P.K. Subban, D, New Jersey Devils: Perhaps my favorite buy-low candidate of them all, Subban -- with his two goals and three assists -- is much better than those numbers suggest. Contributing nada to the scoresheet since Nov. 2, the offensive defenseman is one productive game away from reclaiming his scoring touch. While he isn't likely to collect 59 points like in Nashville only two seasons ago, Subban isn't going to fall to under 20 either. The Devils are altogether better than they've been thus far, and so is the 30-year-old former Norris winner on their blue line. I'm all over trying to wrench him away from another frustrated and impatient manager.
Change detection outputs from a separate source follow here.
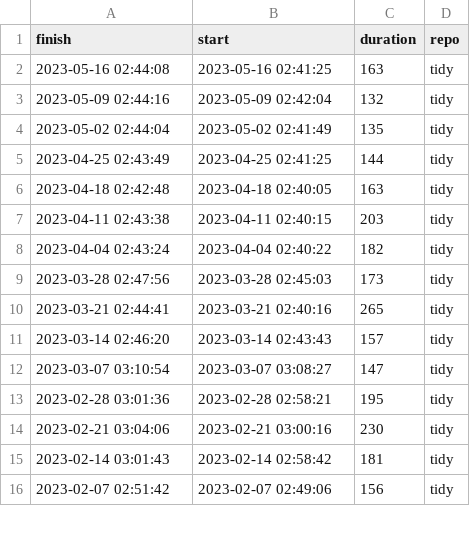
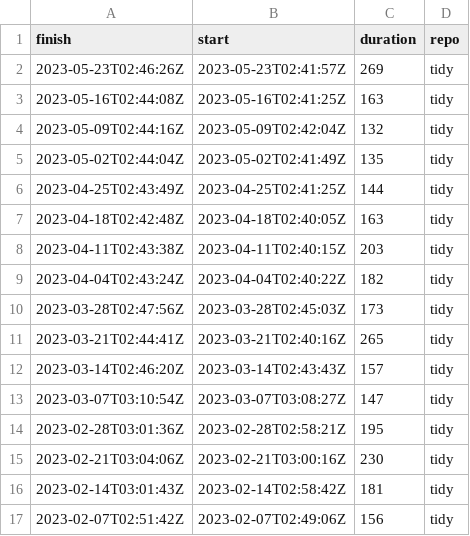
Before and after one commit to eddelbuettel/lim-chart, a CSV file: csv/tidy.csv, drawn as a sheet; only a part is shown; the diff covers the shown part only.

Commit message:
Update chart and data

```diff
--- a/csv/tidy.csv
+++ b/csv/tidy.csv
@@ -1,16 +1,17 @@
 finish,start,duration,repo
-2023-05-16 02:44:08,2023-05-16 02:41:25,163,tidy
-2023-05-09 02:44:16,2023-05-09 02:42:04,132,tidy
-2023-05-02 02:44:04,2023-05-02 02:41:49,135,tidy
-2023-04-25 02:43:49,2023-04-25 02:41:25,144,tidy
-2023-04-18 02:42:48,2023-04-18 02:40:05,163,tidy
-2023-04-11 02:43:38,2023-04-11 02:40:15,203,tidy
-2023-04-04 02:43:24,2023-04-04 02:40:22,182,tidy
-2023-03-28 02:47:56,2023-03-28 02:45:03,173,tidy
-2023-03-21 02:44:41,2023-03-21 02:40:16,265,tidy
-2023-03-14 02:46:20,2023-03-14 02:43:43,157,tidy
-2023-03-07 03:10:54,2023-03-07 03:08:27,147,tidy
-2023-02-28 03:01:36,2023-02-28 02:58:21,195,tidy
-2023-02-21 03:04:06,2023-02-21 03:00:16,230,tidy
-2023-02-14 03:01:43,2023-02-14 02:58:42,181,tidy
-2023-02-07 02:51:42,2023-02-07 02:49:06,156,tidy
+2023-05-23T02:46:26Z,2023-05-23T02:41:57Z,269,tidy
+2023-05-16T02:44:08Z,2023-05-16T02:41:25Z,163,tidy
+2023-05-09T02:44:16Z,2023-05-09T02:42:04Z,132,tidy
+2023-05-02T02:44:04Z,2023-05-02T02:41:49Z,135,tidy
+2023-04-25T02:43:49Z,2023-04-25T02:41:25Z,144,tidy
+2023-04-18T02:42:48Z,2023-04-18T02:40:05Z,163,tidy
+2023-04-11T02:43:38Z,2023-04-11T02:40:15Z,203,tidy
+2023-04-04T02:43:24Z,2023-04-04T02:40:22Z,182,tidy
+2023-03-28T02:47:56Z,2023-03-28T02:45:03Z,173,tidy
+2023-03-21T02:44:41Z,2023-03-21T02:40:16Z,265,tidy
+2023-03-14T02:46:20Z,2023-03-14T02:43:43Z,157,tidy
+2023-03-07T03:10:54Z,2023-03-07T03:08:27Z,147,tidy
+2023-02-28T03:01:36Z,2023-02-28T02:58:21Z,195,tidy
+2023-02-21T03:04:06Z,2023-02-21T03:00:16Z,230,tidy
+2023-02-14T03:01:43Z,2023-02-14T02:58:42Z,181,tidy
+2023-02-07T02:51:42Z,2023-02-07T02:49:06Z,156,tidy
```
Also changed, not shown: 116 edited cells elsewhere in this file, csv/tiny.csv, 1 other file.
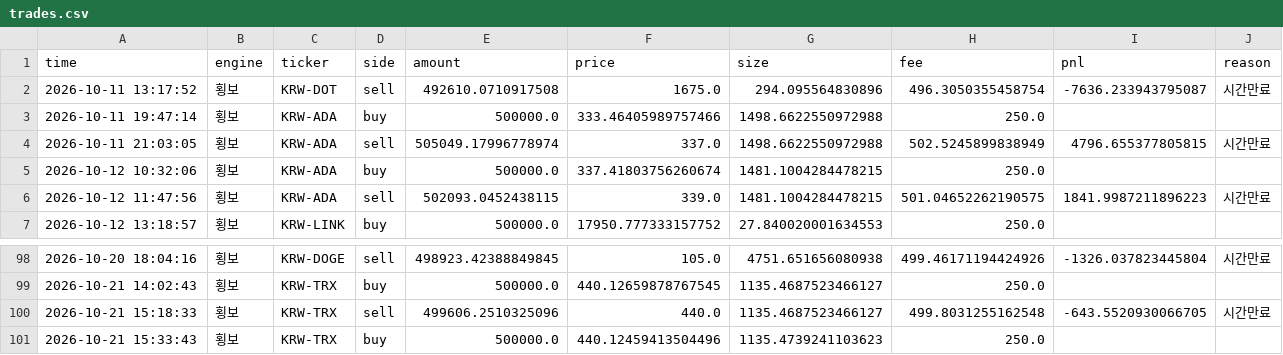
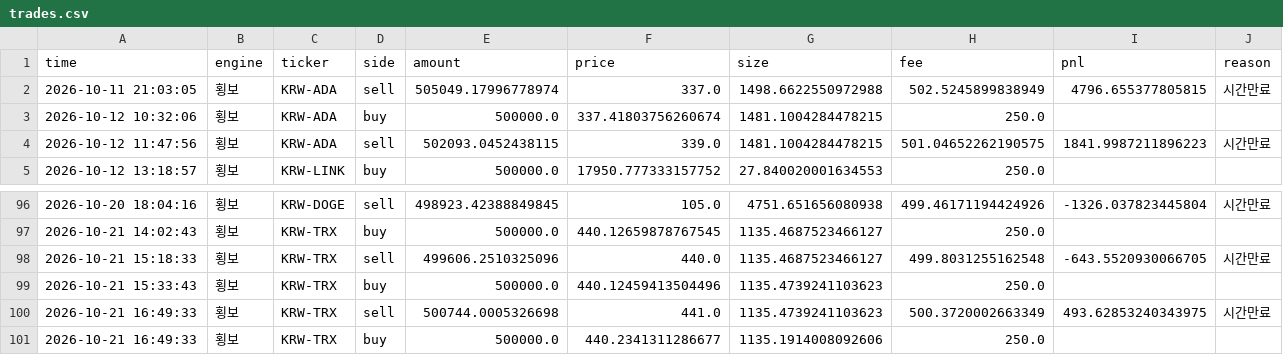
Before and after one commit to reoh97/SuperPro, a CSV file: reports/trades.csv, drawn as a sheet; only a part is shown, gaps mark what is left out; removed rows and columns are numbered as before the commit, all else as after; the diff names each change by its address in the sheet, - before the commit and + after, or states it on an @@ line.

```diff
--- a/reports/trades.csv
+++ b/reports/trades.csv
-row 2: 2026-10-11 13:17:52 | 횡보 | KRW-DOT | sell | 492610.0710917508 | 1675.0 | 294.095564830896 | 496.3050355458754 | -7636.233943795087 | 시간만료
-row 3: 2026-10-11 19:47:14 | 횡보 | KRW-ADA | buy | 500000.0 | 333.46405989757466 | 1498.6622550972988 | 250.0
+row 100: 2026-10-21 16:49:33 | 횡보 | KRW-TRX | sell | 500744.0005326698 | 441.0 | 1135.4739241103623 | 500.3720002663349 | 493.62853240343975 | 시간만료
+row 101: 2026-10-21 16:49:33 | 횡보 | KRW-TRX | buy | 500000.0 | 440.2341311286677 | 1135.1914008092606 | 250.0
```
Also changed, not shown: 1 other file.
Oliver Ekman-Larsson, D, Arizona Coyotes: Like his teammate Kessel, the Coyotes' No. 1 defenseman appears more the victim of poor luck than anything else through the first chunk of 2019-20. Averaging 46 points per 82-game season since 2012-13, Ekman-Larsson is on pace for a mere 31 this campaign. Shooting an uncharacteristic, and likely unsustainable, 4.1% is at least partially to blame. He's still seeing heavy minutes as the club's top-pair blueliner and No. 1 power-play anchor, signifying an increase in production as inevitable. As such, fantasy managers with blue-line issues might consider talking trade before OEL foreseeably heats up.

Justin Faulk, D, St. Louis Blues: Faulk hasn't collected fewer than 31 points since playing less than half a season back in 2012-13. Different role in Carolina, sure, but this offensive defenseman is still wired to produce. Pointless in his past nine, the 27-year-old has only six assists and zero goals to show for 26 games to date. I can't help but believe that first one as a member of the Blues cracks open the floodgates, which should duly re-earn Faulk a role with the power play. Right now he presents as a potential steal in deeper leagues.

Sergei Bobrovsky, G, Florida Panthers: Unless you believe the Florida sunshine is enough to distract Bobrovsky from proficiently performing his job, there's no reason to believe the Panthers' new netminder won't yet turn it around. Remember, he was also pretty lousy at the start of last year in Columbus (and again in January) while enjoying a fairly solid season otherwise. Still adjusting to their new head coach, those out front are bound to give up fewer quality chances as the season wears on, while Bobrovsky himself can also be expected to sharpen up. As long as Joel Quenneville is sticking with Bob as his go-to No. 1 -- which he is, adamantly -- the rest of us can likely expect a righting of the ship before long.

Pekka Rinne, G, Nashville Predators: Some are suggesting we're witnessing the end of the Rinne era in Nashville as young Juuse Saros appears eager to take over the reins. I'm not there yet. Sure, the veteran netminder was indeed flagrantly awful in the four games preceding his recent week off, and Saros was mostly great in his four appearances -- three of them starts -- since then. But Rinne has rebounded nicely after hitting the skids in the past. Also, he was one of the league's best only a month ago before falling apart versus the Flames on Halloween. So let's all take moment before anointing Saros as the Preds' new numero uno. The 37-year-old could get back in his groove as soon as Friday night in Carolina.